Globally, the construction industry has been disrupted by the onset of the pandemic and the responses of various governments to this pandemic. For many construction sites, the past few months have been characterised by zero, or slow, progress as sites were forced to remain closed to combat the transmission of the virus.
As construction sites re-open, one of the burning questions of contractors and employers alike would be that of delays. Of particular interest is the question of concurrent delays – if the contractor was already delayed in progressing the works and the employer (or the circumstance) adds to this delay concurrently, what are the associated rights and remedies?
Concurrent Delays in these Pandemic Times
Concurrent delay refers to the situation where the critical path of construction works is delayed by two events at the same time: one event due to the contractor and the other event due to the employer (or the circumstance).
In normal situations, typical examples of concurrent delays include instances where the contractor had insufficient manpower and the employer had not provided timely access to site. In these pandemic times, on top of contractor delays, there may be concurrent delays by for example: (a) employers issuing variations to sequence of working (to take into account additional safety precautions); or (b) circumstances due to the virus (for e.g., shutdown of construction sites ordered by public authorities).
What would be the rights and remedies associated with claims for additional cost or extensions of time?
Allocating the Risks in the Contract
Parties are free to include express provisions in their contracts to allocate the risks of concurrent delays.
Under the common law, parties may agree to whatever terms they wish to agree (unless there are statutory restrictions to be adhered to). This means that parties could have contractually agreed for the contractor to bear the full burden of the risk in the event of a concurrent delays by the employer or even by the circumstance: see North Midland Building Limited v Cyden Homes Limited  EWHC 2414 (TCC).

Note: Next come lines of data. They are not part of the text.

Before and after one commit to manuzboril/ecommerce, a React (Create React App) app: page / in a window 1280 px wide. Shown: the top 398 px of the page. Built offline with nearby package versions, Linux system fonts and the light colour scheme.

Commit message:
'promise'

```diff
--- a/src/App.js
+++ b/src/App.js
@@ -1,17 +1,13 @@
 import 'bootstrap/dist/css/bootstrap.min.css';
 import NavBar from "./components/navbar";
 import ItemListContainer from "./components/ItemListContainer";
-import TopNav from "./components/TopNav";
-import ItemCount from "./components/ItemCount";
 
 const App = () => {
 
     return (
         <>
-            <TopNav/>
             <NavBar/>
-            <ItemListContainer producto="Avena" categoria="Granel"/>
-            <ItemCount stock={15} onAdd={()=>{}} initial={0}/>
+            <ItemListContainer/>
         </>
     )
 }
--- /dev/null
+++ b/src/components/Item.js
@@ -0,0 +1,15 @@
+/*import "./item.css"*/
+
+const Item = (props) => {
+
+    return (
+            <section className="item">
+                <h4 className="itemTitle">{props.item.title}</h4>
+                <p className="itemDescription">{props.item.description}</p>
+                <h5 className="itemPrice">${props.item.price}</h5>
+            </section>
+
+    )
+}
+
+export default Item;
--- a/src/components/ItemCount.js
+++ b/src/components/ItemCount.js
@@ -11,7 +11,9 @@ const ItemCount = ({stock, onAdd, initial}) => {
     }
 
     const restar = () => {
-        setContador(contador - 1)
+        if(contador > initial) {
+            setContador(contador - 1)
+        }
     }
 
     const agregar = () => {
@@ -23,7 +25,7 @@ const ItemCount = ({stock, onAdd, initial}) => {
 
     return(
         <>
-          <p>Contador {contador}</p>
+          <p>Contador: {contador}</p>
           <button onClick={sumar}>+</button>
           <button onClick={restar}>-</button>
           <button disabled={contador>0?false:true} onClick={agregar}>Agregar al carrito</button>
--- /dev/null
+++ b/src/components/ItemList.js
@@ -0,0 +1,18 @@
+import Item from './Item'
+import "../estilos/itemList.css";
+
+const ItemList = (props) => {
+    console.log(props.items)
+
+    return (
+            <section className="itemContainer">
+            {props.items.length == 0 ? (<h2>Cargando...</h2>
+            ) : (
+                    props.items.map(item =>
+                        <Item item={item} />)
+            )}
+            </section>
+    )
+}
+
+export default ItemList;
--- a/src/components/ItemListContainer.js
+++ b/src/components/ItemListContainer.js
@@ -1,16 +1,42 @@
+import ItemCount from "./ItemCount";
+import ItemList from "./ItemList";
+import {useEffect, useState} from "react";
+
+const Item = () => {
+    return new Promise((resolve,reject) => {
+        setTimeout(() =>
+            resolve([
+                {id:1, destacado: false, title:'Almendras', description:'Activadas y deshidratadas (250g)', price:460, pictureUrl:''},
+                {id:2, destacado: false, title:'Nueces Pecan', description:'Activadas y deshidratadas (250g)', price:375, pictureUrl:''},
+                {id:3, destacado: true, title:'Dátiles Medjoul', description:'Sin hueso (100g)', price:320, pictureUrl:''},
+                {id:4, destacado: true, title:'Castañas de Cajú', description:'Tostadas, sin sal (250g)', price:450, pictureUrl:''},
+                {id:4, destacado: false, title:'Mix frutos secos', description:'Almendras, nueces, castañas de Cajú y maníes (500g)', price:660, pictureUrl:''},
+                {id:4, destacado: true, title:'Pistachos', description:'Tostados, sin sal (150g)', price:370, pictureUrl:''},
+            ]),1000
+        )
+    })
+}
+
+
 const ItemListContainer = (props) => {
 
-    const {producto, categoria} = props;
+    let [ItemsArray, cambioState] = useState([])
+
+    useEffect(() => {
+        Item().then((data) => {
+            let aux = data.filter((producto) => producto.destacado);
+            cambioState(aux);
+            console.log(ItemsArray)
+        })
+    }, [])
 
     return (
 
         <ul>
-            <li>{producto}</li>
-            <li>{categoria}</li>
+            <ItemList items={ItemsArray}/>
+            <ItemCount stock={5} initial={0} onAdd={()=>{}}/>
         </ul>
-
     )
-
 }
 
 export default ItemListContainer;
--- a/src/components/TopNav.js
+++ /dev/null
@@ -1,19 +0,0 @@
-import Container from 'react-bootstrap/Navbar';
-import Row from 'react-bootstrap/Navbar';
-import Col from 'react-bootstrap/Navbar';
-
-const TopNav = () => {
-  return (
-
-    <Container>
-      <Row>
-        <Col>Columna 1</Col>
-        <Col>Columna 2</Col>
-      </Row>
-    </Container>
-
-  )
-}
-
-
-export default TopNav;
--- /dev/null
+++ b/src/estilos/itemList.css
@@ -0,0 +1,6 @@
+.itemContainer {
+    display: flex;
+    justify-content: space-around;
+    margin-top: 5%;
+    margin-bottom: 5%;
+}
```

Allocating the Risks in Common Law
Where parties had not allocated the risks in their contracts, and the contracts are governed by the common law, common law principles will apply to determine the rights and remedies of the parties.
Under the common law, the general rule is that where both the contractor and the employer are responsible for concurrent delays, the contractor may be entitled to extensions of time but not additional costs: see De Beers UK Limited (Formerly: The Diamond Trading Company Limited) v Atos Origin It Services UK Limited  EWHC 3276 (TCC).
- The reason for granting extensions of time is because where delays are (concurrently) attributed to the employer, the contractor should be granted a reasonable time to complete the project.
- The reason for not granting additional costs is because where delays are (concurrently) attributed to the contractor, the contractor would have suffered the same loss as a result of his delay.
At this juncture, it is worth noting the prevention principle. If the employer has prevented the contractor from progressing the works (for e.g., by issuing variation orders to change or slow down the sequence of works in order to take into account additional safety precautions), then the employer cannot hold the contractor to the specified completion date: see Multiplex Construction (UK) Limited v Honeywell Control Systems Limited (No. 2) EWHC 447 (TCC).
What about the situation where delays are attributed to the contractor and the circumstance (for e.g., the pandemic)? In this situation, if the circumstance entitles the contractor to an extension of time (for e.g., pandemic or government-ordered site closure falls within the definition of force majeure events), it is likely that the contractor may be entitled to an extension of time: see Henry Boot Construction (UK) Ltd v Malmaison Hotel (Manchester) Ltd  70 Con. LR 32A. However, the issue of claiming for additional costs may be contentious, requiring further exploration.
The issue of concurrent delays is not straightforward. Expert assistance is required to establish concurrent delays. Legal assistance is necessary to determine the allocation of risk and liability having established concurrent delays. Given the unique set of circumstances presented by the pandemic, it is likely that certain issues – especially those relating to the allocation of additional cost burdens – will be a major point of contention in the weeks and months ahead.
To safeguard their positions, both contractors and employers are encouraged to engage delay and legal experts early in the process to determine the causes of delay and the liability associated with each delay event (or concurrent delay events). As dispute management practitioners in the construction industry, our lawyers frequently work with teams of multi-disciplinary professionals with decades of experience and knowledge to assist our clients in advancing their case.
For more information on how we may assist you through this difficult situation, feel free to contact any of our lawyers.